- One of President Trump’s tweets over the weekend — in which he claimed to have coronavirus immunity — got flagged by Twitter, with a warning label attached to the tweet for spreading “misinformation.”
- In an interview on Monday, however, White House health advisor Dr. Anthony Fauci actually defended parts of Trump’s tweet, acknowledging that the president, for example, “does have an immune response in him.”
- The only legitimate complaint Fauci apparently has with the tweet is that it could be read as suggesting an indefinite period of immunity, whereas the science is still out on how long coronavirus immunity actually lasts.
White House health advisor Dr. Anthony Fauci has inadvertently given a muted defense, but a defense nonetheless, of a tweet from President Trump over the weekend that was flagged by Twitter and slapped with a warning label that says the tweet “violated the Twitter Rules about spreading misleading and potentially harmful information related to COVID-19.”
The tweet from Trump, whose doctors say he is now COVID-free and can hit the campaign trail again in earnest, dealt with our still novel understanding around coronavirus immunity. “A total and complete sign off from White House Doctors yesterday,” Trump tweeted on Sunday. “That means I can’t get it (immune), and can’t give it. Very nice to know!!!” If you check out that tweet now, you can clearly see the warning label from Twitter affixed to it. And if that’s all you noted before moving on, you’d be unaware of comments Dr. Fauci made during an interview with CNN‘s Jake Tapper on Monday, which included Fauci saying that the president … is at least partially right.
Let’s take apart the key line from Trump’s tweet about immunity, and go to the videotape to check out Fauci’s response.
Dr. Fauci says President Trump is probably not contagious for Covid-19, but probably should wear a mask because even though he’s technically immune from being reinfected following his recovery, that immune response is only true for “a limited period of time.” pic.twitter.com/AN96pN4CsE
— The Lead CNN (@TheLeadCNN) October 12, 2020
In the clip above, Fauci says that Trump’s recovery and negative COVID-19 test results put him “well within the 10-day time frame of being non-transmissible.” That is Dr. Fauci literally confirming Trump’s assertion in the tweet that he “can’t give it” to other people now, meaning the virus.
Dr. Fauci continues: “If (President Trump) means he’s been infected, and having been infected and recovered, that he will not get infected again — that’s true.

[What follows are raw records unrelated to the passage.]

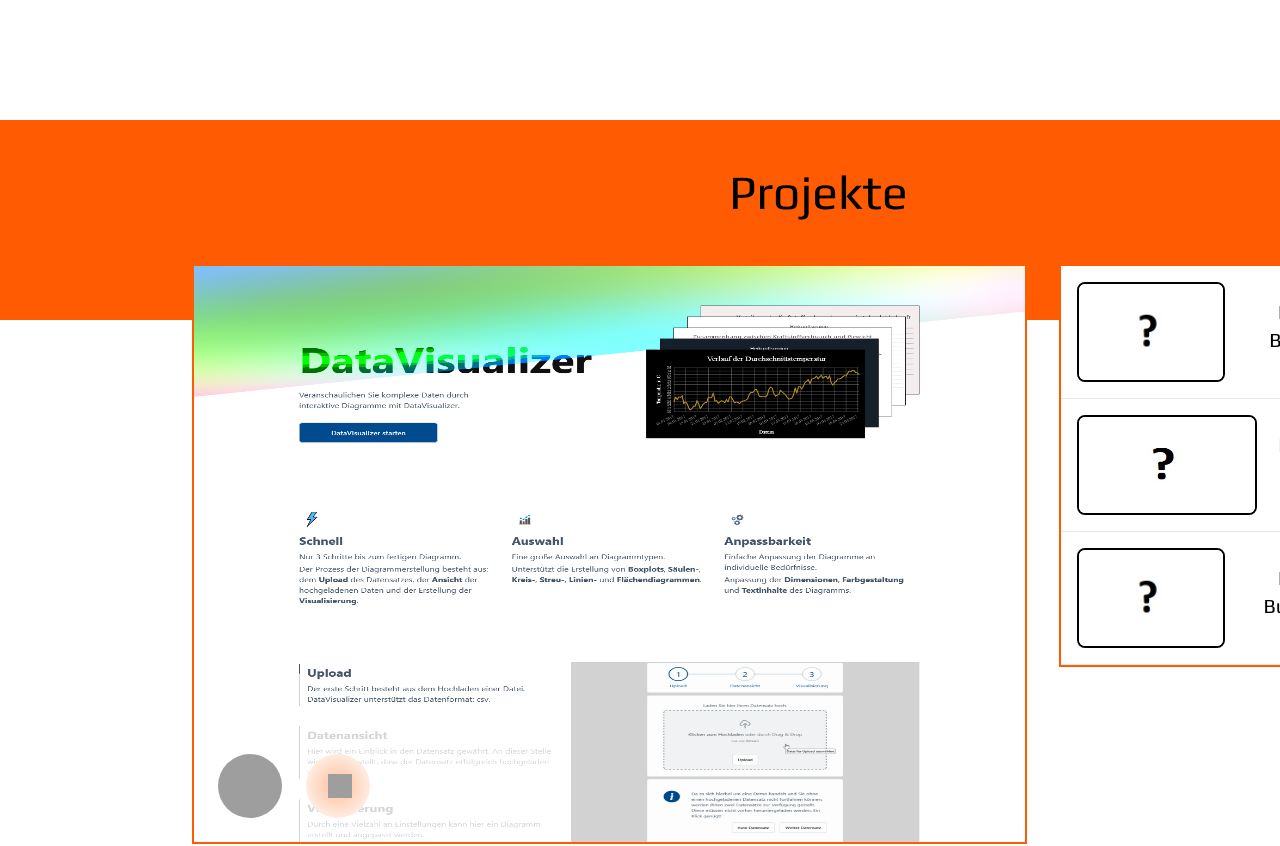
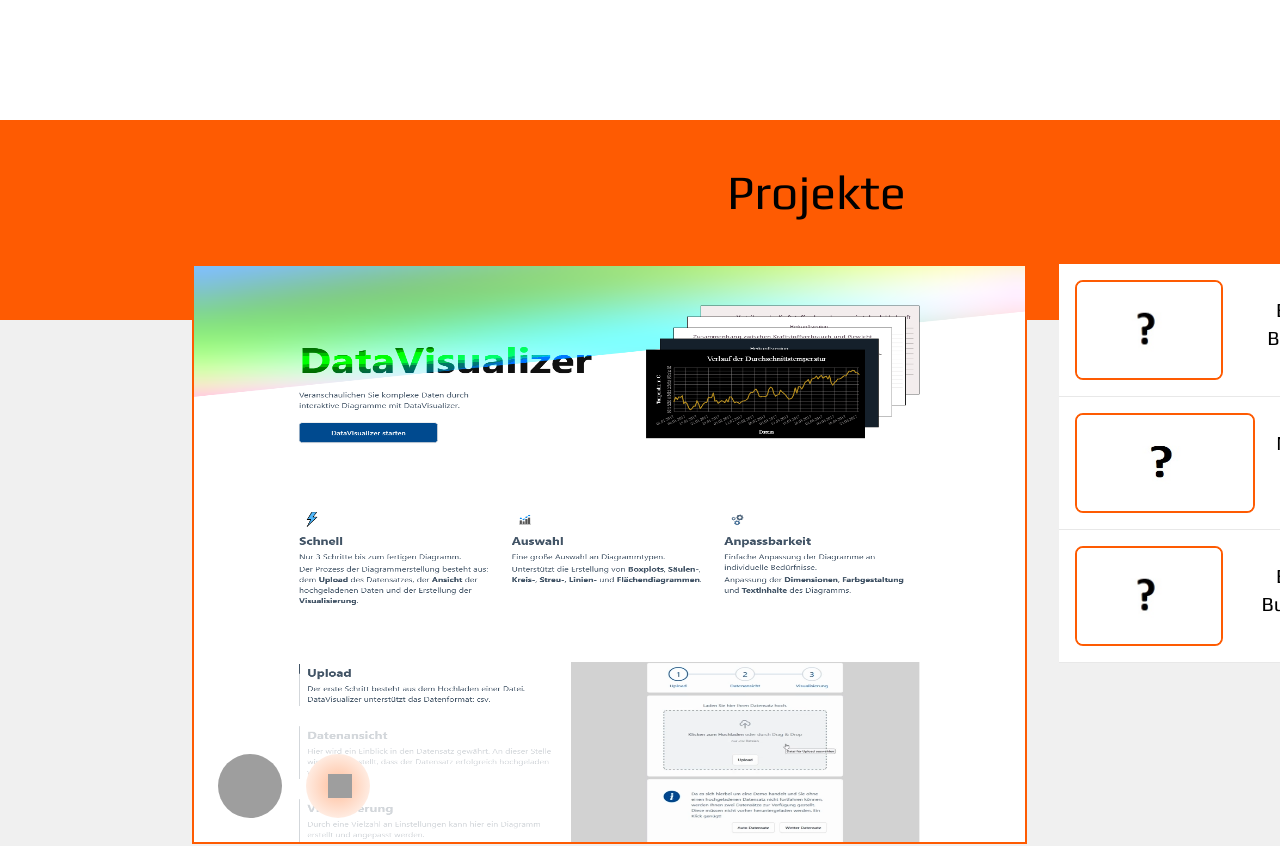
Before and after one commit to SchmittYannic/portfolio_ys, a React (Vite) app: page / in a window 1280 px wide. Shown: the part 780-1626 px from the top of the page. Built offline with nearby package versions, Linux system fonts and the light colour scheme; grey boxes are pictures that could not be loaded.

Commit message:
Changes color styling of Projects component

```diff
--- a/src/components/Projects.tsx
+++ b/src/components/Projects.tsx
@@ -42,8 +42,9 @@ const Projects = () => {
 
     return (
         <section id="projects" className="relative">
-            <div className="projects-background absolute inset-0 flex flex-col justify-between">
+            <div className="projects-background absolute inset-0 flex flex-col">
                 <div className={`w-full h-[200px] ${bgColorClass900}`} />
+                <div className={`w-full dark:bg-darkBaseTertiary bg-baseTertiary grow`} />
                 <div className={`w-full h-[10px] ${bgColorClass900}`} />
             </div>
             <div className="projects-content relative max-w-[1920px] min-w-[320px] mx-auto lg:px-48">
@@ -155,7 +156,7 @@ const Projects = () => {
 
                         </motion.div>
                     </div>
-                    <div className={`projects-selection mb-8 dark:bg-darkBase bg-base flex flex-col grow border-2 ${borderColorClass900}`}>
+                    <div className={`projects-selection mb-8 dark:bg-darkBase bg-base flex flex-col grow`}>
                         <AnimatePresence mode="popLayout">
                             {selectedProjects.map((project) => {
 
@@ -184,7 +185,7 @@ const Projects = () => {
                                             onClick={handleSelectProjectClicked}
                                         >
                                             <div className="relative p-4 flex z-0">
-                                                <img src={project.image} alt="" className={`w-[180px] h-[100px] border-2 dark:border-darkTextPrimary border-textPrimary rounded-lg`} />
+                                                <img src={project.image} alt="" className={`w-[180px] h-[100px] border-2 rounded-lg ${borderColorClass900}`} />
                                                 <h4 className="p-4 text-xl grow dark:text-darkTextPrimary text-textPrimary">
                                                     {lang === "en" ? project.title_en : project.title_de}
                                                 </h4>
```
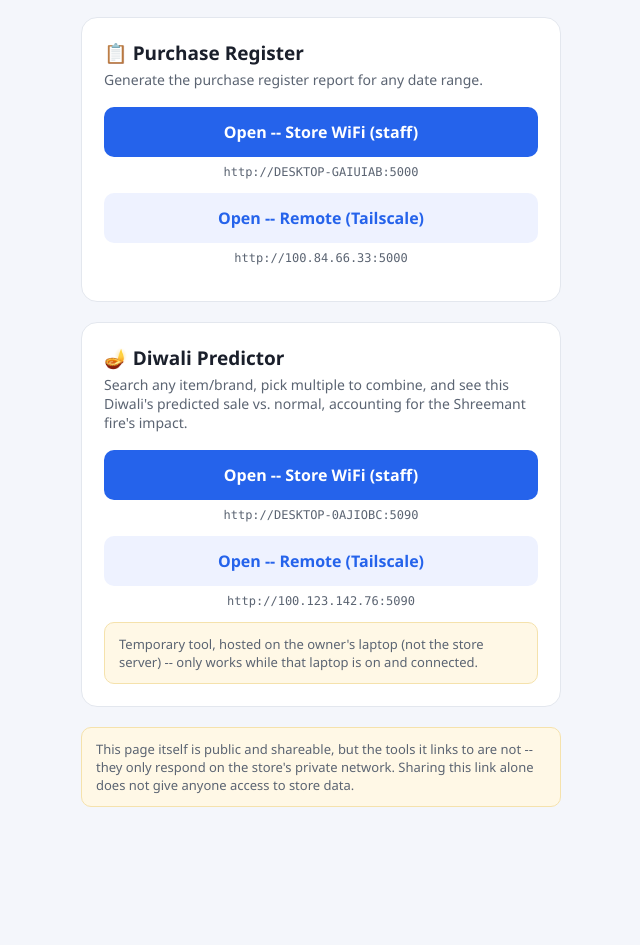
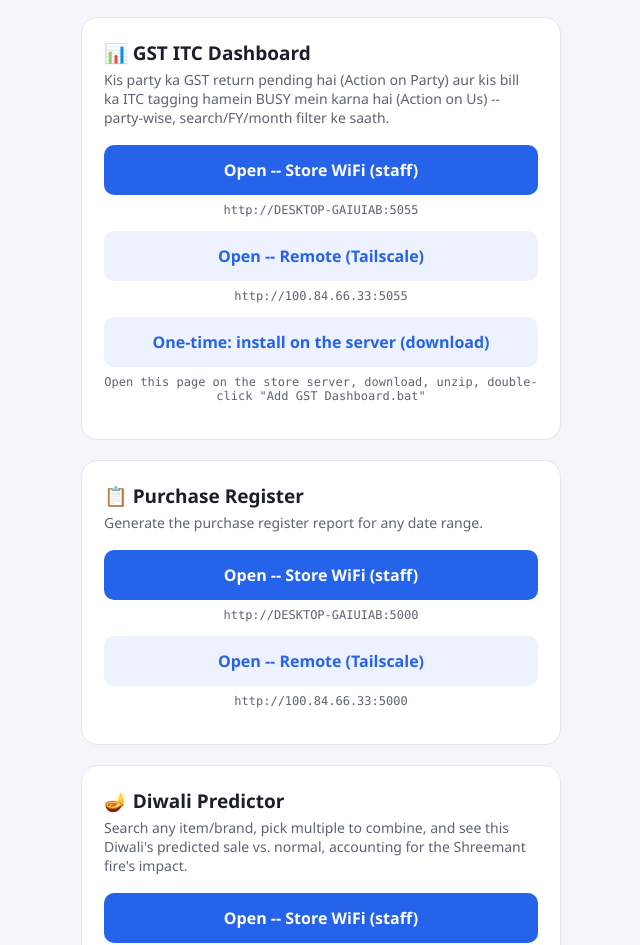
Before and after one commit to smworkassistance/store-tools-launcher, a plain HTML site: page index.html in a window 1280 px wide. Shown: the part 1943-2888 px from the top of the page, without its empty margins (319-959 px from the left). Before the commit the page ends 2810 px from the top, so only its background shows below. Drawn offline with Linux system fonts and the light colour scheme.

Commit message:
Add GST ITC Dashboard card (port 5055)
New tool: party-wise Action on Party / Action on Us reconciliation
dashboard, with one-time server installer link.

```diff
--- a/index.html
+++ b/index.html
@@ -85,6 +85,17 @@
   </div>
 
   <div class="tool">
+    <h2>📊 GST ITC Dashboard</h2>
+    <p class="desc">Kis party ka GST return pending hai (Action on Party) aur kis bill ka ITC tagging hamein BUSY mein karna hai (Action on Us) -- party-wise, search/FY/month filter ke saath.</p>
+    <a class="btn" href="http://DESKTOP-GAIUIAB:5055" target="_blank">Open -- Store WiFi (staff)</a>
+    <div class="ref">http://DESKTOP-GAIUIAB:5055</div>
+    <a class="btn secondary" href="http://100.84.66.33:5055" target="_blank">Open -- Remote (Tailscale)</a>
+    <div class="ref">http://100.84.66.33:5055</div>
+    <a class="btn secondary" href="https://github.com/smworkassistance/store-tools-launcher/releases/download/gst-dashboard-installer/Add-GST-Dashboard.zip">One-time: install on the server (download)</a>
+    <div class="ref">Open this page on the store server, download, unzip, double-click "Add GST Dashboard.bat"</div>
+  </div>
+
+  <div class="tool">
     <h2>📋 Purchase Register</h2>
     <p class="desc">Generate the purchase register report for any date range.</p>
     <a class="btn" href="http://DESKTOP-GAIUIAB:5000" target="_blank">Open -- Store WiFi (staff)</a>
```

For a limited period of time.
“What we do not know is how long that protection lasts. So, technically speaking, the fact that he has recovered, from an immunological standpoint, he has an immune response in him.”
Got all that? Dr. Fauci confirms the president’s assertion that he can’t pass on the virus right now, and in response to Trump’s declaration that he can’t get it right now either, Fauci acknowledges that Trump does have “an immune response in him.” The only legitimate bone there is to pick with the tweet is over the question of time — of the duration of the president’s, or anybody’s, coronavirus immunity.

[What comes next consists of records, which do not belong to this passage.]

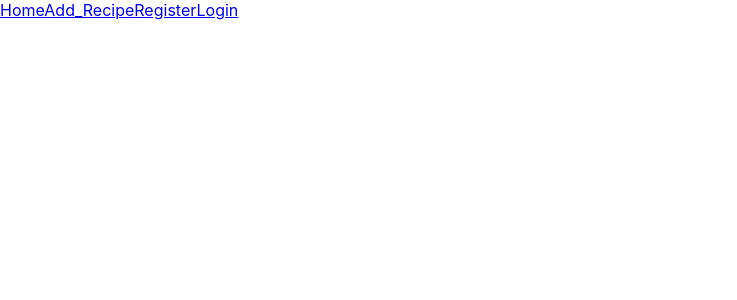
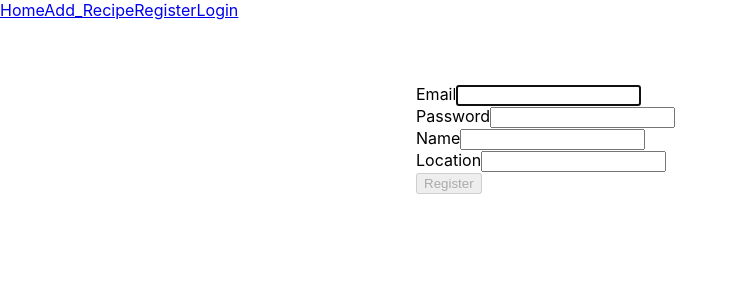
Before and after one commit to chef-portfolio-4/front-end, a React (Create React App) app in the folder chef-portfolio/: page /register in a window 1280 px wide. Shown: the top 300 px of the page, without its empty margins (0-737 px from the left). Built offline with nearby package versions, Linux system fonts and the light colour scheme; the HTML template or start-up script is replaced by a standard one.

Commit message:
register form and login form structure made

```diff
--- a/chef-portfolio/package.json
+++ b/chef-portfolio/package.json
@@ -10,6 +10,7 @@
     "boostrap": "^2.0.0",
     "react": "^16.12.0",
     "react-dom": "^16.12.0",
+    "react-router-dom": "^5.1.2",
     "react-scripts": "3.3.0",
     "reactstrap": "^8.2.0",
     "redux": "^4.0.5"
--- a/chef-portfolio/src/App.js
+++ b/chef-portfolio/src/App.js
@@ -1,9 +1,10 @@
 import React from "react";
 import { Route, NavLink, Switch, withRouter } from "react-router-dom";
-import PrivateRoute from "./components/PrivateRoute";
+import PrivateRoute from "./utils/PrivateRoute";
 
 import Homepage from "./components/Homepage";
 import Login from "./components/LoginForm";
+import Register from "./components/RegisterForm"
 // import "./App.css";
 
 function App() {
@@ -27,8 +28,8 @@ function App() {
       <section>
         <Switch>
           <Route path="/login" component={Login} />
-          {/* <Route path="/registerform" component={Register} />
-            <Route path="/chefdashboard" render={props => <ChefDashBoard {...props} />} /> */}
+          <Route path="/register" component={Register} />
+          {/* <Route path="/chefdashboard" render={props => <ChefDashBoard {...props} />} /> */}
           <Route path="/homepage" component={Homepage} />
           <PrivateRoute exact path="/chefdashboard" />
           {/* <Route exact path="/" render={() => <Redirect to="/HomePage" />} />
--- a/chef-portfolio/src/components/ChefDashboard.js
+++ b/chef-portfolio/src/components/ChefDashboard.js
@@ -2,7 +2,7 @@ import React from "react";
 
 const ChefDashboard = props => {
   return (
-    <div classname="dashboard">
+    <div className="dashboard">
       <h3>Welcome, {userName}</h3>
       {props.recipesList.map(item => {
         return (
--- a/chef-portfolio/src/components/LoginForm.js
+++ b/chef-portfolio/src/components/LoginForm.js
@@ -2,11 +2,11 @@ import React, { useState } from "react";
 import { Button, FormGroup, Label, Input } from "reactstrap";
 
 export default function Login(props) {
-  const [email, setEmail] = useState("");
+  const [userName, setUserName] = useState("");
   const [password, setPassword] = useState("");
 
   function validateForm() {
-    return email.length > 0 && password.length > 0;
+    return userName.length > 0 && password.length > 0;
   }
 
   function handleSubmit(event) {
@@ -20,14 +20,16 @@ export default function Login(props) {
           <Label>Email</Label>
           <Input
             autoFocus
+            name="username"
             type="email"
-            value={email}
-            onChange={e => setEmail(e.target.value)}
+            value={userName}
+            onChange={e => setUserName(e.target.value)}
           />
         </FormGroup>
         <FormGroup>
           <Label>Password</Label>
           <Input
+            name="password"
             value={password}
             onChange={e => setPassword(e.target.value)}
             type="password"
--- a/chef-portfolio/src/components/RegisterForm.js
+++ b/chef-portfolio/src/components/RegisterForm.js
@@ -0,0 +1,65 @@
+import React, { useState } from "react";
+import { Button, FormGroup, Label, Input } from "reactstrap";
+
+export default function Register(props) {
+    const [userName, setUserName] = useState("");
+    const [password, setPassword] = useState("");
+    const [name, setName] = useState("");
+    const [location, setLocation] = useState("");
+
+
+    function validateForm() {
+        return userName.length > 0 && password.length > 0 && name.length > 0 && location.length > 0;
+    }
+
+    function handleSubmit(event) {
+        event.preventDefault();
+    }
+
+    return (
+        <div className="Register">
+            <form onSubmit={handleSubmit}>
+                <FormGroup>
+                    <Label>Email</Label>
+                    <Input
+                        autoFocus
+                        name="username"
+                        type="email"
+                        value={userName}
+                        onChange={e => setUserName(e.target.value)}
+                    />
+                </FormGroup>
+                <FormGroup>
+                    <Label>Password</Label>
+                    <Input
+                        name="password"
+                        type="password"
+                        value={password}
+                        onChange={e => setPassword(e.target.value)}
+                    />
+                </FormGroup>
+                <FormGroup>
+                    <Label>Name</Label>
+                    <Input
+                        name="name"
+                        type="text"
+                        value={name}
+                        onChange={e => setName(e.target.value)}
+                    />
+                </FormGroup>
+                <FormGroup>
+                    <Label>Location</Label>
+                    <Input
+                        name="location"
+                        type="text"
+                        value={location}
+                        onChange={e => setLocation(e.target.value)}
+                    />
+                </FormGroup>
+                <Button block size="lg" disabled={!validateForm()} type="submit">
+                    Register
+        </Button>
+            </form>
+        </div>
+    );
+}
--- a/chef-portfolio/src/index.css
+++ b/chef-portfolio/src/index.css
@@ -13,6 +13,11 @@ code {
 }
 
 .Login {
-  width: 20%;
+  width: 35%;
   margin: 5% auto;
 }
+
+.Register {
+  width: 35%;
+  margin: 5% auto;
+}
```
Also changed, not shown: 1 other file (tests, documents, lock files or other folders).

It is quite understandable that that’s just a hard nut to crack right now — pinning down how long any immunity lasts — because we’ve been only been aware of this disease for a few months. Fauci also adds that another reason it’s tricky when talking about how long potential immunity lasts is because there are starting to be a smattering of well-documented cases around the world of coronavirus re-infection.
Nevertheless, it seems that issue about the duration of immunity is the only valid criticism you can level against the president’s tweet, based on Dr. Fauci’s new comments. Smarter people than me can decide whether Twitter went overboard in attaching a warning label to the tweet. Side note: The president does actually seem to understand this point. In an interview with Fox News over the weekend, Trump basically elaborated on what he wrote in the tweet, and reiterated Fauci’s points (but in his own Trumpian way):
“It looks like I’m immune for, I don’t know, maybe a long time and maybe a short time. It could be a lifetime, nobody really knows, but I’m immune.”
Andy is a reporter in Memphis who also contributes to outlets like Fast Company and The Guardian. When he’s not writing about technology, he can be found hunched protectively over his burgeoning collection of vinyl, as well as nursing his Whovianism and bingeing on a variety of TV shows you probably don’t like.